    18. Nuarpear Lekfuangfu & Reto Odermatt, 2020. "All I Have to Do Is Dream? The Role of Aspirations in Intergenerational Mobility and Well-Being," PIER Discussion Papers 142, Puey Ungphakorn Institute for Economic Research.
    19. Philipp Lergetporer & Guido Schwerdt & Katharina Werner & Ludger Woessmann, 2016. "Information and Preferences for Public Spending: Evidence from Representative Survey Experiments," Working Paper Series of the Department of Economics, University of Konstanz 2016-07, Department of Economics, University of Konstanz.
    20. Juan A. Correa & Yijia Lu & Francisco Parro & Mauricio Villena, 2020. "Why is free education so popular? A political economy explanation," Journal of Public Economic Theory, Association for Public Economic Theory, vol. 22(4), pages 973-991, August.

    More about this item

    Keywords

    tuition; higher education; political economy; survey experiments; information; earnings premium; income-contingent loans; voting JEL Classification: I22; H52; D72; D83;
    All these keywords.

    JEL classification:

    • I22 - Health, Education, and Welfare - - Education - - - Educational Finance; Financial Aid
    • H52 - Public Economics - - National Government Expenditures and Related Policies - - - Government Expenditures and Education
    • D72 - Microeconomics - - Analysis of Collective Decision-Making - - - Political Processes: Rent-seeking, Lobbying, Elections, Legislatures, and Voting Behavior
    • D83 - Microeconomics - - Information, Knowledge, and Uncertainty - - - Search; Learning; Information and Knowledge; Communication; Belief; Unawareness

    NEP fields

    This paper has been announced in the following NEP Reports:

    Statistics

    Access and download statistics

    Corrections

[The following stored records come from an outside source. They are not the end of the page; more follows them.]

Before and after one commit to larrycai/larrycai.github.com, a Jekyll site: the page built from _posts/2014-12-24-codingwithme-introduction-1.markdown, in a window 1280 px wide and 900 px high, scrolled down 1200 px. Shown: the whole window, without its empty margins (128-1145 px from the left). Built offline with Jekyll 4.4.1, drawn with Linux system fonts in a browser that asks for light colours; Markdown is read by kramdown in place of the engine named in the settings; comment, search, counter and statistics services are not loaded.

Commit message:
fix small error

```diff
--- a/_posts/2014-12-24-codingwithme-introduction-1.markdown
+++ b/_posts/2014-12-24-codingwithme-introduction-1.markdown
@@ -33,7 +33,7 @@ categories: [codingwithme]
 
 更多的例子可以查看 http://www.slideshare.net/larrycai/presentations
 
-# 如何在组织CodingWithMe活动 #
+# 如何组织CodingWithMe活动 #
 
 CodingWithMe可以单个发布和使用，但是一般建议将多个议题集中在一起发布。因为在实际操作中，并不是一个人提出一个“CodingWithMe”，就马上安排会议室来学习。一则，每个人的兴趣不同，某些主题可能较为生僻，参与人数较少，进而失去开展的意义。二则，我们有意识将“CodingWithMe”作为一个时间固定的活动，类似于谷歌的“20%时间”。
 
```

    All material on this site has been provided by the respective publishers and authors. You can help correct errors and omissions. When requesting a correction, please mention this item's handle: RePEc:cge:wacage:405. See general information about how to correct material in RePEc.

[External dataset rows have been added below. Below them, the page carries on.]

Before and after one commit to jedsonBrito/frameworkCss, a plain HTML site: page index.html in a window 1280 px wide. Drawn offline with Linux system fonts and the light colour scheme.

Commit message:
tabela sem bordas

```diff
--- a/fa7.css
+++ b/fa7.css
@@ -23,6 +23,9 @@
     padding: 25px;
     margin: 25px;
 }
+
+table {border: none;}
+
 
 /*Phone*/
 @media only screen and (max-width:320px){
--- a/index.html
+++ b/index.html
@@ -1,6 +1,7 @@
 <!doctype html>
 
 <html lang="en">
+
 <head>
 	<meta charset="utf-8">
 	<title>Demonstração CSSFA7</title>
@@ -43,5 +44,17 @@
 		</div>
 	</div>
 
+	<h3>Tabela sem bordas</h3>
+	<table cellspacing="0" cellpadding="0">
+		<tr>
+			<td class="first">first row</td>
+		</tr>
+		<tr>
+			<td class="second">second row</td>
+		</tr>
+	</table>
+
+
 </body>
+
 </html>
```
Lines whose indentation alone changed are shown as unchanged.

    For technical questions regarding this item, or to correct its authors, title, abstract, bibliographic or download information, contact: . General contact details of provider: https://edirc.repec.org/data/dewaruk.html .

    If you have authored this item and are not yet registered with RePEc, we encourage you to do it here. This allows to link your profile to this item. It also allows you to accept potential citations to this item that we are uncertain about.

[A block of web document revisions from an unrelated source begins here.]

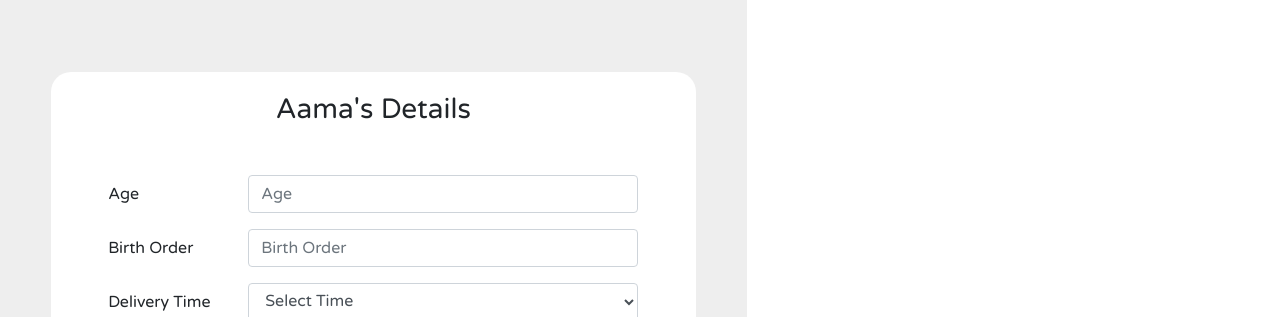
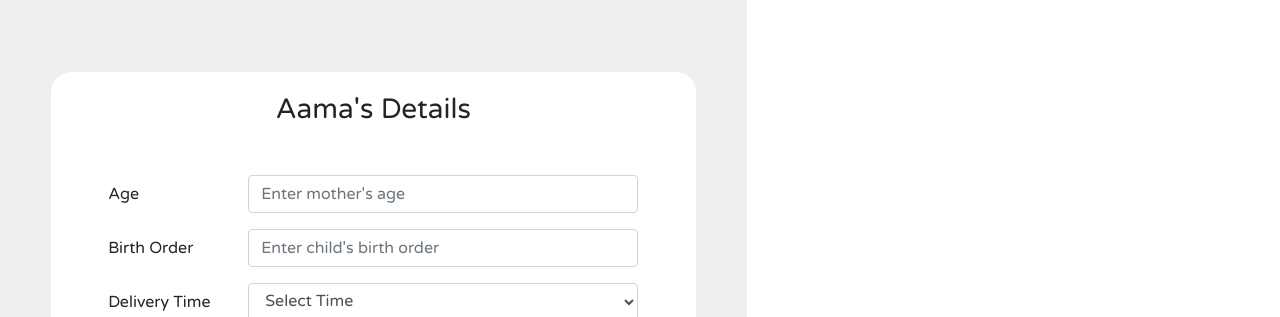
Before and after one commit to paurakhsharma/Aama, a Vue app in the folder client/: page / in a window 1280 px wide. Shown: the top 317 px of the page. Built offline with nearby package versions, Linux system fonts and the light colour scheme.

Commit message:
Add dist folder for hosting

```diff
--- a/client/src/components/Aama.vue
+++ b/client/src/components/Aama.vue
@@ -15,7 +15,7 @@
                   name="age"
                   class="form-control"
                   id="age"
-                  placeholder="Age"
+                  placeholder="Enter mother's age"
                   v-model="age" />
               </div>
             </div>
@@ -29,7 +29,7 @@
                   name="delNo"
                   class="form-control"
                   id="delNo"
-                  placeholder="Birth Order"
+                  placeholder="Enter child's birth order"
                   v-model="deliveryN"
                 />
               </div>
@@ -109,7 +109,7 @@
 <script>
 import SyncLoader from 'vue-spinner/src/SyncLoader.vue'
 
-const SERVER_URL = 'http://localhost:5000'
+const SERVER_URL = 'https://www.aama.ml'
 
 export default {
   name: "Aama",
```
Also changed, not shown: 12 other files (tests, documents, lock files or other folders).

    If CitEc recognized a bibliographic reference but did not link an item in RePEc to it, you can help with this form .

    If you know of missing items citing this one, you can help us creating those links by adding the relevant references in the same way as above, for each refering item. If you are a registered author of this item, you may also want to check the "citations" tab in your RePEc Author Service profile, as there may be some citations waiting for confirmation.

    For technical questions regarding this item, or to correct its authors, title, abstract, bibliographic or download information, contact: Jane Snape (email available below). General contact details of provider: https://edirc.repec.org/data/dewaruk.html .

    Please note that corrections may take a couple of weeks to filter through the various RePEc services.

    IDEAS is a RePEc service hosted by the Research Division of the Federal Reserve Bank of St. Louis . RePEc uses bibliographic data supplied by the respective publishers.